▶ **LISTED RECORDS**
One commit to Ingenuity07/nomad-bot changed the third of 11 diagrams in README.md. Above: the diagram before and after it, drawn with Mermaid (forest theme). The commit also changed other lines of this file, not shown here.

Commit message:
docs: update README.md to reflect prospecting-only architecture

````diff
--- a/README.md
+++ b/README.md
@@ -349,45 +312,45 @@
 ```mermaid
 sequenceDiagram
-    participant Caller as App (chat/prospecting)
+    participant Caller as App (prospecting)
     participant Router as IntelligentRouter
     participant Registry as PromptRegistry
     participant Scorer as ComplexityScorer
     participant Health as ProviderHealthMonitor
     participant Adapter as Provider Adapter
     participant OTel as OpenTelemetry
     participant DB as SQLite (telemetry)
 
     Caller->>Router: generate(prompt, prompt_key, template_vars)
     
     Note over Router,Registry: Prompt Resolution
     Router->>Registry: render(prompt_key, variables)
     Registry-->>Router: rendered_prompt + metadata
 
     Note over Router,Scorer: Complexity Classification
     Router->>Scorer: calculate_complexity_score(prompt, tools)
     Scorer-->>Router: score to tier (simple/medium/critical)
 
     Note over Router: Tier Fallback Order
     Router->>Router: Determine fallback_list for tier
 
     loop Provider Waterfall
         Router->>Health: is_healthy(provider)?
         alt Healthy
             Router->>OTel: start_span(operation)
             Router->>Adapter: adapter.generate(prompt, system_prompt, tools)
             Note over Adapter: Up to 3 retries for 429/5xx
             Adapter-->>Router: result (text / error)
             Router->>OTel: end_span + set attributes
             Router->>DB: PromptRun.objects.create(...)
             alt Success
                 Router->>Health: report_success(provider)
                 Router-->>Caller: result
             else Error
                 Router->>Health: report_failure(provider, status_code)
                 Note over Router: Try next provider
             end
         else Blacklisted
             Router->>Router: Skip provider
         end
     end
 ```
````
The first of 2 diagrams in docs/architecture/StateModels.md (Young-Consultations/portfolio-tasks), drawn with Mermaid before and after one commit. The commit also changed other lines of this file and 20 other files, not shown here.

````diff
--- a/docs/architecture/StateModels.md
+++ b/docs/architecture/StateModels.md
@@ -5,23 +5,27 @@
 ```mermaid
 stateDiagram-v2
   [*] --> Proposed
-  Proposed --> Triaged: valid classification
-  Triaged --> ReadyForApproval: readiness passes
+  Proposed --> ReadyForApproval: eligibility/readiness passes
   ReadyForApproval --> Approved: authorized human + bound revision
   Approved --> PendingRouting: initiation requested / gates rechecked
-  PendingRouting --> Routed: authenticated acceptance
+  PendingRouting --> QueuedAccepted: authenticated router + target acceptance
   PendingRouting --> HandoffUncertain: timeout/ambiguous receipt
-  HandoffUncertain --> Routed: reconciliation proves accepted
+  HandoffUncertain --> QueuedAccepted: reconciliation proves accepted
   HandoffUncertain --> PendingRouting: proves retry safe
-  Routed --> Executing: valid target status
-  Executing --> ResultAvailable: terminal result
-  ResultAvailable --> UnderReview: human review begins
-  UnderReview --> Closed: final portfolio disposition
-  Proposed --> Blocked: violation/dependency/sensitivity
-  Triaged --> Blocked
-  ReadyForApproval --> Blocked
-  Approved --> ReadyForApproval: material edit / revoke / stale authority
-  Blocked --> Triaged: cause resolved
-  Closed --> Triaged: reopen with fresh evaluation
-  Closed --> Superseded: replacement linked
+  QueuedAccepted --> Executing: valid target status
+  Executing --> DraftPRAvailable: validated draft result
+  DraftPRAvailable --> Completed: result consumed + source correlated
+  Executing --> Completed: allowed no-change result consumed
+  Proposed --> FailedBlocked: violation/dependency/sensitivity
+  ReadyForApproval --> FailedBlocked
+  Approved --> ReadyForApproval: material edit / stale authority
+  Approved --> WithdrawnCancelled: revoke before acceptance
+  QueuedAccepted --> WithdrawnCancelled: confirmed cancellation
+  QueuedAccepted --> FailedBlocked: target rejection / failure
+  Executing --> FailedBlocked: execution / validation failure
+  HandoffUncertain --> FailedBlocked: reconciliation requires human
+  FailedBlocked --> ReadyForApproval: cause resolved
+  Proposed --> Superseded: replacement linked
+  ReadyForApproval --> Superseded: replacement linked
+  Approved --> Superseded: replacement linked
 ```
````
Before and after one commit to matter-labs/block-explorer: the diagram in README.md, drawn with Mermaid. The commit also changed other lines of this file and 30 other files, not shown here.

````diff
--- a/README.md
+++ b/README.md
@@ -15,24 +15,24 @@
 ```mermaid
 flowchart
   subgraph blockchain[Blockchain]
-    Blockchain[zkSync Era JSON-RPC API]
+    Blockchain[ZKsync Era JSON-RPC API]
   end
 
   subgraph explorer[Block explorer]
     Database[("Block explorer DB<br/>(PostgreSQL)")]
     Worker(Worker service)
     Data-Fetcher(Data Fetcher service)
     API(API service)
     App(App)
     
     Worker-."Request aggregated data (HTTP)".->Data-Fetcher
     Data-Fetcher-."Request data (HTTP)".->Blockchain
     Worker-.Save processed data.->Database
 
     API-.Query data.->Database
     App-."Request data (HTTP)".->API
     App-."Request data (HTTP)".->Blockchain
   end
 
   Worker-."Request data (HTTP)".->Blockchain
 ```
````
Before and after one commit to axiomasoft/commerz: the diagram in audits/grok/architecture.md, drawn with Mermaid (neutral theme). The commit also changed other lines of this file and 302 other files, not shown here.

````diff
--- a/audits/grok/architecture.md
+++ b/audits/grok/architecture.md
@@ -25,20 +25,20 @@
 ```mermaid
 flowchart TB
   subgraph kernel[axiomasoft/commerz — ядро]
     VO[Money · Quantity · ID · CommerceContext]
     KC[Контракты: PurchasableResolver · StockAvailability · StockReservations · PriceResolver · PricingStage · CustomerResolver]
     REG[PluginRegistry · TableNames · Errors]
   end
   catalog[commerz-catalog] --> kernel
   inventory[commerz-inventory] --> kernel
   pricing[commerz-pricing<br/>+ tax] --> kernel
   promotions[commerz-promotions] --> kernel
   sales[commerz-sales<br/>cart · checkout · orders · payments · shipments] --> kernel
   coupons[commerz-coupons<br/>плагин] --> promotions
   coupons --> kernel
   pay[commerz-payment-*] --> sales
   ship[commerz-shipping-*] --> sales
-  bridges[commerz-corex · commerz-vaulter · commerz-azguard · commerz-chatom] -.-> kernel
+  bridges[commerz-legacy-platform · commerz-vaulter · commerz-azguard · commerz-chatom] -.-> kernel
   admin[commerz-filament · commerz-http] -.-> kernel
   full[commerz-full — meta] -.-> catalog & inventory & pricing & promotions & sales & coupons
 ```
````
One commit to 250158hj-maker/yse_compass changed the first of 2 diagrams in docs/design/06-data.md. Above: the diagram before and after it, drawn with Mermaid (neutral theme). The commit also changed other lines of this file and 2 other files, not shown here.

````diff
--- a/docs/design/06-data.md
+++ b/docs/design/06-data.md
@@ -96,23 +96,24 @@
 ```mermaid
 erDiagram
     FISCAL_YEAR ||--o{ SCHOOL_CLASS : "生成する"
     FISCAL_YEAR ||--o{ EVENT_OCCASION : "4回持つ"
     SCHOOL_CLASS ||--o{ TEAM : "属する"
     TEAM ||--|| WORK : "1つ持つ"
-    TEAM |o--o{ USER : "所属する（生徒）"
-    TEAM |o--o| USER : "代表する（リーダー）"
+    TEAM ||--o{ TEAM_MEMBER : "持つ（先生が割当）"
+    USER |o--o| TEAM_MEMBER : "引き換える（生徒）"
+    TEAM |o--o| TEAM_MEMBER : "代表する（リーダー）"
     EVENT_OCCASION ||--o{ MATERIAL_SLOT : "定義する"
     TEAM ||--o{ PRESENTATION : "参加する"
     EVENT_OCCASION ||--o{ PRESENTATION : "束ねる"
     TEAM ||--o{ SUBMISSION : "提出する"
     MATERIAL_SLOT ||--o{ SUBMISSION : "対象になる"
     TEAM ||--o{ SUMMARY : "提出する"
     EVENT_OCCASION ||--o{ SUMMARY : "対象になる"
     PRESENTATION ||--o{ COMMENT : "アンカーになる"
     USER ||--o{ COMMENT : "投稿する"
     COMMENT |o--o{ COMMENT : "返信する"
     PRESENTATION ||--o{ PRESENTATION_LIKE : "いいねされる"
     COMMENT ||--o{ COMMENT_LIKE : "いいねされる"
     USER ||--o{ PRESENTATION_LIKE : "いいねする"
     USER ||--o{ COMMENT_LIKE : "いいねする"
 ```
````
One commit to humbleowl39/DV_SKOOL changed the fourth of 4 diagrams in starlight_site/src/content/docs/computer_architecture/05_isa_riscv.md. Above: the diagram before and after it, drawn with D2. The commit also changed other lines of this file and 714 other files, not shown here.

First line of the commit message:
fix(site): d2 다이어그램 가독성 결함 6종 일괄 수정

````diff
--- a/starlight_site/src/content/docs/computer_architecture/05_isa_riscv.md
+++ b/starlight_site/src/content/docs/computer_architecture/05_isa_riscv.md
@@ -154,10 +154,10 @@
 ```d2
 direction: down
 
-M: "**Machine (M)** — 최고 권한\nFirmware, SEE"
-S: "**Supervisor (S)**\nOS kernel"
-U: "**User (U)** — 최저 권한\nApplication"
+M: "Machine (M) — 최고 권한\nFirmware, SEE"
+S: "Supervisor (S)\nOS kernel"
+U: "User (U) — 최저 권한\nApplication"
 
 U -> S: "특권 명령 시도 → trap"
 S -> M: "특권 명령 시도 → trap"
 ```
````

▶ **ASSIGNMENT**
The total alone is wanted: how many lines in the listing above contain "ReadyForApproval".

▶ **SOLUTION TO THE PROBLEM**
9